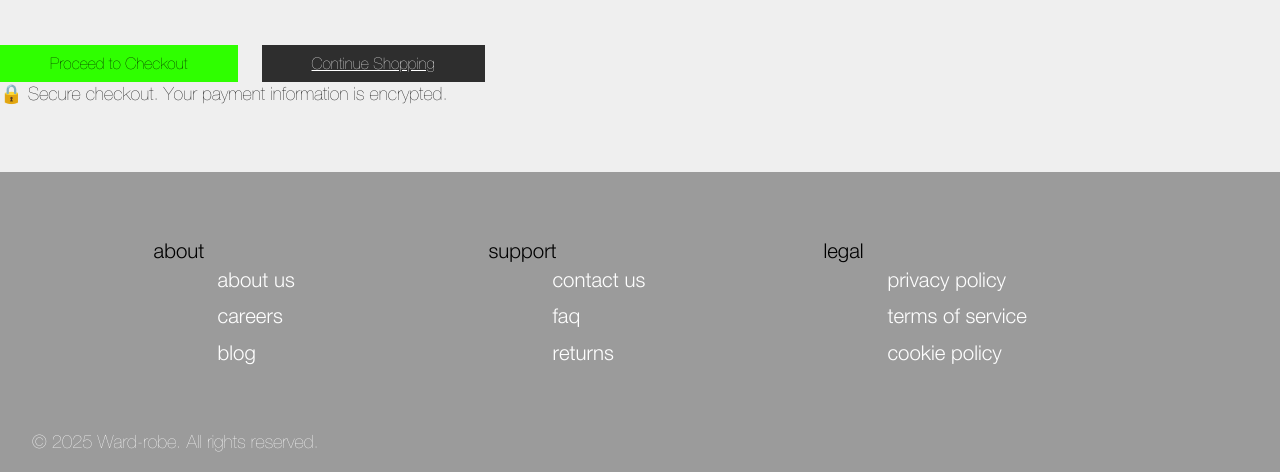
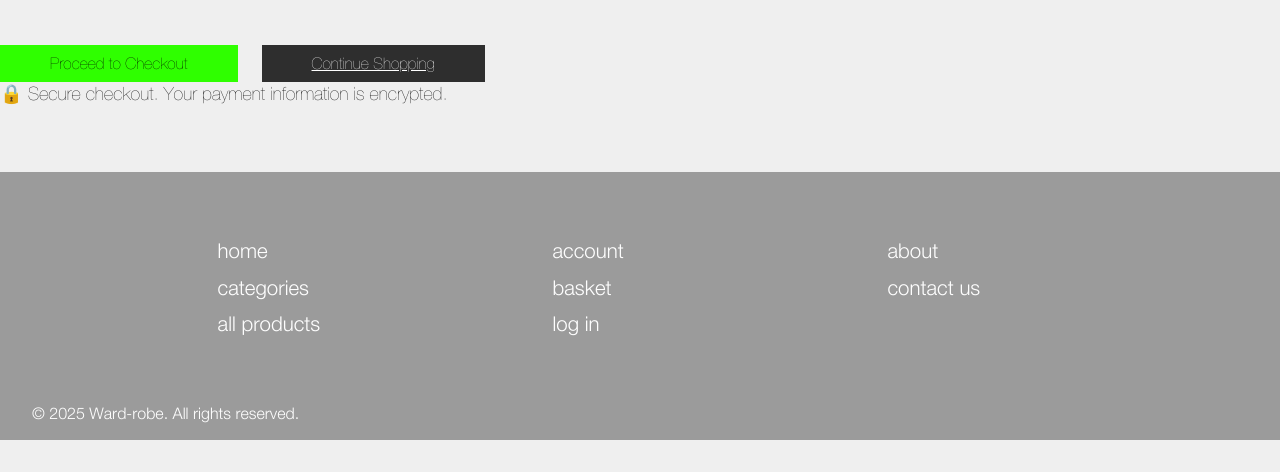
Before and after one commit to GilesS420/Exam_project_UX, a plain HTML site: page cart.html in a window 1280 px wide. Shown: the part 332-804 px from the top of the page. Drawn offline with Linux system fonts and the light colour scheme.

Commit message:
Added footer to all pages

```diff
--- a/cart.html
+++ b/cart.html
@@ -72,32 +72,28 @@
     <footer class="footer">
         <div class="footer-container">
             <div class="footer-section">
-                <h4>About</h4>
                 <ul>
-                    <li><a href="#">About Us</a></li>
-                    <li><a href="#">Careers</a></li>
-                    <li><a href="#">Blog</a></li>
+                    <li><a href="index.html">Home</a></li>
+                    <li><a href="#">Categories</a></li>
+                    <li><a href="products.html">All products</a></li>
                 </ul>
             </div>
             <div class="footer-section">
-                <h4>Support</h4>
                 <ul>
-                    <li><a href="#">Contact Us</a></li>
-                    <li><a href="#">FAQ</a></li>
-                    <li><a href="#">Returns</a></li>
+                    <li><a href="#">Account</a></li>
+                    <li><a href="cart.html">Basket</a></li>
+                    <li><a href="login.html">Log in</a></li>
                 </ul>
             </div>
             <div class="footer-section">
-                <h4>Legal</h4>
                 <ul>
-                    <li><a href="#">Privacy Policy</a></li>
-                    <li><a href="#">Terms of Service</a></li>
-                    <li><a href="#">Cookie Policy</a></li>
+                    <li><a href="#">About</a></li>
+                    <li><a href="#">Contact us</a></li>
                 </ul>
             </div>
         </div>
         <div class="footer-bottom">
-            <p>&copy; 2025 Ward-robe. All rights reserved.</p>
+            <p class="small">&copy; 2025 Ward-robe. All rights reserved.</p>
         </div>
     </footer>
 </body>
```
Also changed, not shown: checkout.html (+14 -15 lines), index.html (+3 -3 lines), order-confirmation.html (+9 -13 lines), products.html (+10 -14 lines), styletile.html (+26 -6 lines).
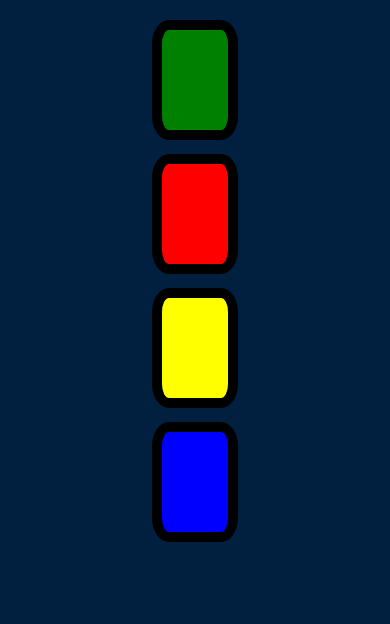
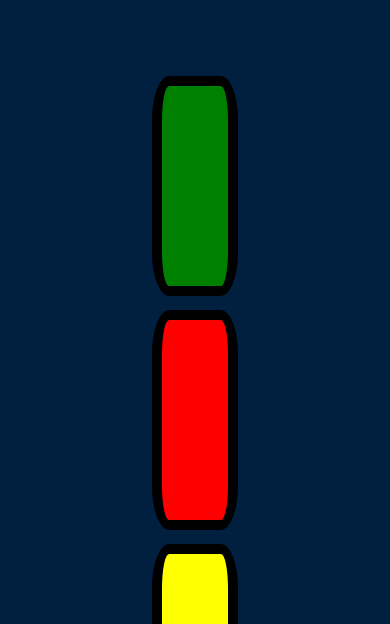
Before and after one commit to Tony-Thawatchai/simon-game, a plain HTML site: page index2.html in a window 390 px wide. Shown: the part 220-844 px from the top of the page. Drawn offline with nearby package versions, Linux system fonts and the light colour scheme.

Commit message:
2021-10-29 14:37 mobile ratio

```diff
--- a/styles.css
+++ b/styles.css
@@ -56,7 +56,7 @@ h3 {
 .ready-to-play {
   background-color: green;
   opacity: 0.8;
-  width: 35%;
+  width: 45%;
   /* height: 5rem;
   font-size: 5rem; */
 }
@@ -89,7 +89,10 @@ h3 {
 
 @media  (max-width:1028px){
   .btn{
-    height: 100px;
+    height: 200px;
     margin: 5px;
   }
+  .container{
+    margin: 20% auto;
+  }
 }
```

What needs to be done – The listing above must be printed again exactly, minus its pictures.

Answer to this problem –
Before and after one commit to GilesS420/Exam_project_UX, a plain HTML site: page cart.html in a window 1280 px wide. Shown: the part 332-804 px from the top of the page. Drawn offline with Linux system fonts and the light colour scheme.

Commit message:
Added footer to all pages

```diff
--- a/cart.html
+++ b/cart.html
@@ -72,32 +72,28 @@
     <footer class="footer">
         <div class="footer-container">
             <div class="footer-section">
-                <h4>About</h4>
                 <ul>
-                    <li><a href="#">About Us</a></li>
-                    <li><a href="#">Careers</a></li>
-                    <li><a href="#">Blog</a></li>
+                    <li><a href="index.html">Home</a></li>
+                    <li><a href="#">Categories</a></li>
+                    <li><a href="products.html">All products</a></li>
                 </ul>
             </div>
             <div class="footer-section">
-                <h4>Support</h4>
                 <ul>
-                    <li><a href="#">Contact Us</a></li>
-                    <li><a href="#">FAQ</a></li>
-                    <li><a href="#">Returns</a></li>
+                    <li><a href="#">Account</a></li>
+                    <li><a href="cart.html">Basket</a></li>
+                    <li><a href="login.html">Log in</a></li>
                 </ul>
             </div>
             <div class="footer-section">
-                <h4>Legal</h4>
                 <ul>
-                    <li><a href="#">Privacy Policy</a></li>
-                    <li><a href="#">Terms of Service</a></li>
-                    <li><a href="#">Cookie Policy</a></li>
+                    <li><a href="#">About</a></li>
+                    <li><a href="#">Contact us</a></li>
                 </ul>
             </div>
         </div>
         <div class="footer-bottom">
-            <p>&copy; 2025 Ward-robe. All rights reserved.</p>
+            <p class="small">&copy; 2025 Ward-robe. All rights reserved.</p>
         </div>
     </footer>
 </body>
```
Also changed, not shown: checkout.html (+14 -15 lines), index.html (+3 -3 lines), order-confirmation.html (+9 -13 lines), products.html (+10 -14 lines), styletile.html (+26 -6 lines).
Before and after one commit to Tony-Thawatchai/simon-game, a plain HTML site: page index2.html in a window 390 px wide. Shown: the part 220-844 px from the top of the page. Drawn offline with nearby package versions, Linux system fonts and the light colour scheme.

Commit message:
2021-10-29 14:37 mobile ratio

```diff
--- a/styles.css
+++ b/styles.css
@@ -56,7 +56,7 @@ h3 {
 .ready-to-play {
   background-color: green;
   opacity: 0.8;
-  width: 35%;
+  width: 45%;
   /* height: 5rem;
   font-size: 5rem; */
 }
@@ -89,7 +89,10 @@ h3 {
 
 @media  (max-width:1028px){
   .btn{
-    height: 100px;
+    height: 200px;
     margin: 5px;
   }
+  .container{
+    margin: 20% auto;
+  }
 }
```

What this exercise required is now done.